Toyota’s Crawl Control takes some of the guess-work out of tricky ascents and descents where you’d rather focus on the precise steering input rather than juggling the brake and accelerator to maintain speed. There’s three selectable speeds you can choose from, depending on the steepness of the terrain. Turn Assist is also available to help tighten up the turning circle by locking the inside rear wheel, something that seriously comes in handy towing down tighter tracks. Like most LandCruisers, I found the 200 to essentially be point and shoot, incredibly capable but it did make things a little boring. Any track that would challenge it offroad is the exact kind of track you wouldn’t want to punt close to $100K worth of car down.
It’s not all sunshine and roses, though; the GXL misses out on factory diff locks front and rear as well as the KDSS suspension system from other models that allows more wheel articulation and less body roll. Arguably, the traction control does make up for both. If you’re aiming to fit 37s and go rock crawling, there are better options but, with reasonable size tyres and a camper in tow, the 200 Series LandCruiser is more than capable enough to tow it anywhere you’d want to take it.
When it comes to tow vehicles, compromise is the name of the game. What works perfectly in one situation can hold you back in others, the only real non-negotiable is how it actually tows. On that front, the 200 Series LandCruiser is an absolute beast. It’s basically the most powerful 4WD you can buy before stepping up into the Yank tanks and it shows – both on and offroad. Acceleration is effortless with or without a trailer, in many circumstances the only way to tell you’re towing is by an increased induction noise emanating from the snorkel head. While it does drive like a diesel still, throttle response isn’t too bad making for an entertaining drive through winding mountain passes. In one stage of our loop, slower tow vehicles had to pull over to let faster traffic through, while we were able to stick with the pack without too much effort.
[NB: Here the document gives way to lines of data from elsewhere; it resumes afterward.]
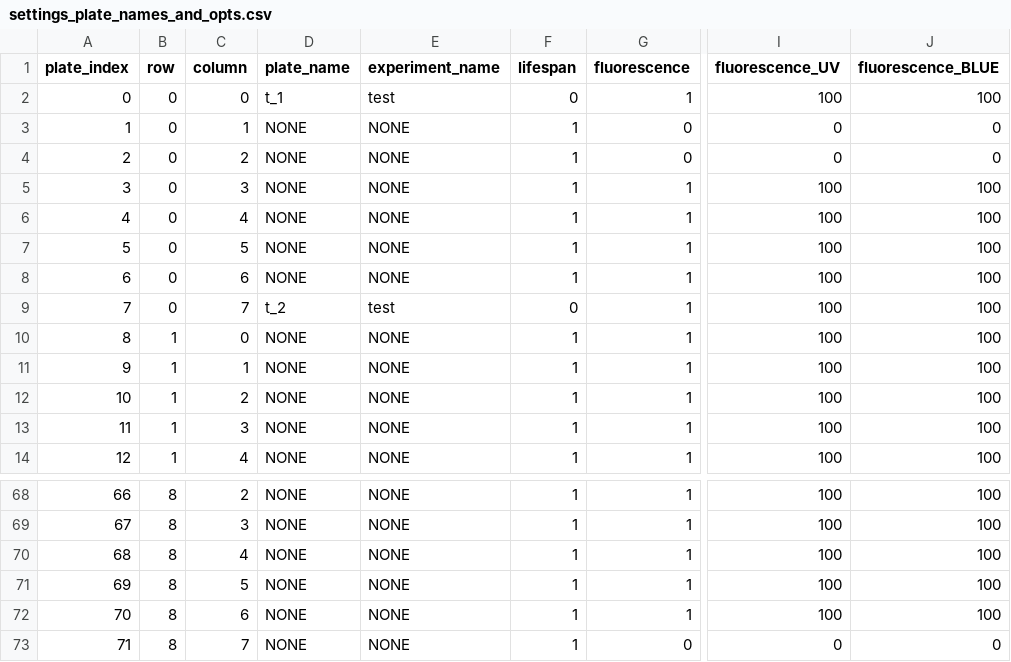
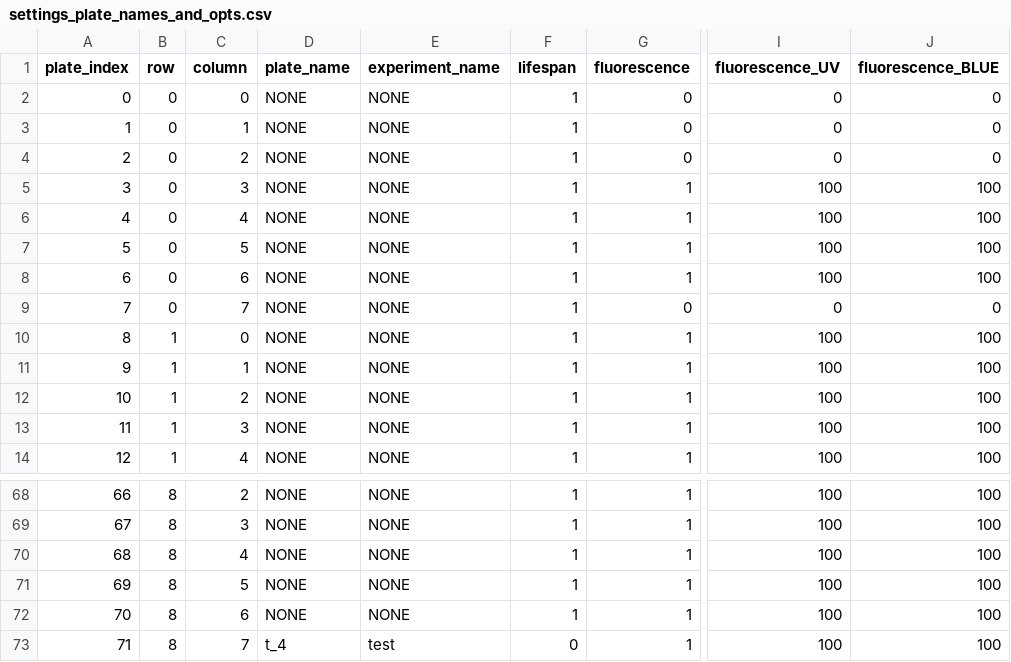
Before and after one commit to Sam-Freitas/WP_imager, a CSV file: settings/settings_plate_names_and_opts.csv, drawn as a sheet; only a part is shown, gaps mark what is left out; the diff names each change by its address in the sheet, - before the commit and + after, or states it on an @@ line.

```diff
--- a/settings/settings_plate_names_and_opts.csv
+++ b/settings/settings_plate_names_and_opts.csv
-D2 (plate_name): t_1
+D2 (plate_name): NONE
-E2 (experiment_name): test
+E2 (experiment_name): NONE
-F2 (lifespan): 0
+F2 (lifespan): 1
-G2 (fluorescence): 1
+G2 (fluorescence): 0
-I2 (fluorescence_UV): 100
+I2 (fluorescence_UV): 0
-J2 (fluorescence_BLUE): 100
+J2 (fluorescence_BLUE): 0
-D9 (plate_name): t_2
+D9 (plate_name): NONE
-E9 (experiment_name): test
+E9 (experiment_name): NONE
-F9 (lifespan): 0
+F9 (lifespan): 1
-G9 (fluorescence): 1
+G9 (fluorescence): 0
-I9 (fluorescence_UV): 100
+I9 (fluorescence_UV): 0
-J9 (fluorescence_BLUE): 100
+J9 (fluorescence_BLUE): 0
-D73 (plate_name): NONE
+D73 (plate_name): t_4
-E73 (experiment_name): NONE
+E73 (experiment_name): test
-F73 (lifespan): 1
+F73 (lifespan): 0
-G73 (fluorescence): 0
+G73 (fluorescence): 1
-I73 (fluorescence_UV): 0
+I73 (fluorescence_UV): 100
-J73 (fluorescence_BLUE): 0
+J73 (fluorescence_BLUE): 100
```
Also changed, not shown: settings/settings_plate_positions.csv, settings/settings_terasaki_positions.csv, 5 other files.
Offroad, the sheer weight of the 200 had the trailer always falling into line, never even coming close to manhandling the tow-rig around despite taking on some steep and off-camber tracks I’d rather not tell Toyota we drove. The huge brakes meant even if the trailer suffered complete brake failure, the Cruiser could easily pull it to a stop, and with the towball’s 350kg rating camper selection isn’t exactly limited. Putting it bluntly, the 200 just didn’t seem to notice or care the camper was there.
THE WRAP UP
Toyota’s LandCruiser has been the go-to 4WD for serious offroad work for the better part of a century now. The earlier models were capable because of their simplicity, whereas the 200 is at the opposite end of the spectrum. It’s still every bit as capable offroad, thanks to a lot of smart technology and does it in a way that doesn’t compromise its on-road performance. It’s the kind of rig you can load up with camping gear, hitch a 1.5t camper on the back of and drive from Melbourne to the Old Tele’ Track without a care in the world.
It does have its drawbacks in terms of its sheer bulk and lack of tech that should be standard at this price point, but if you had the keys to a 200 Series LandCruiser and the trailer of your choice on the back, you’d be hard pressed to ever wipe the smile off your face.
HITS AND MISSES
- Pulls like a freight train
- Huge interior
- Comfortable ride
- Reasonable fuel consumption
- Not exactly nimble
- Basic for the price
- Limited payload
- Lacking on the tech front
Check out the full review in issue #109 of Camper Trailer Australia magazine. Subscribe today for all the latest camper trailer news, reviews and travel inspiration.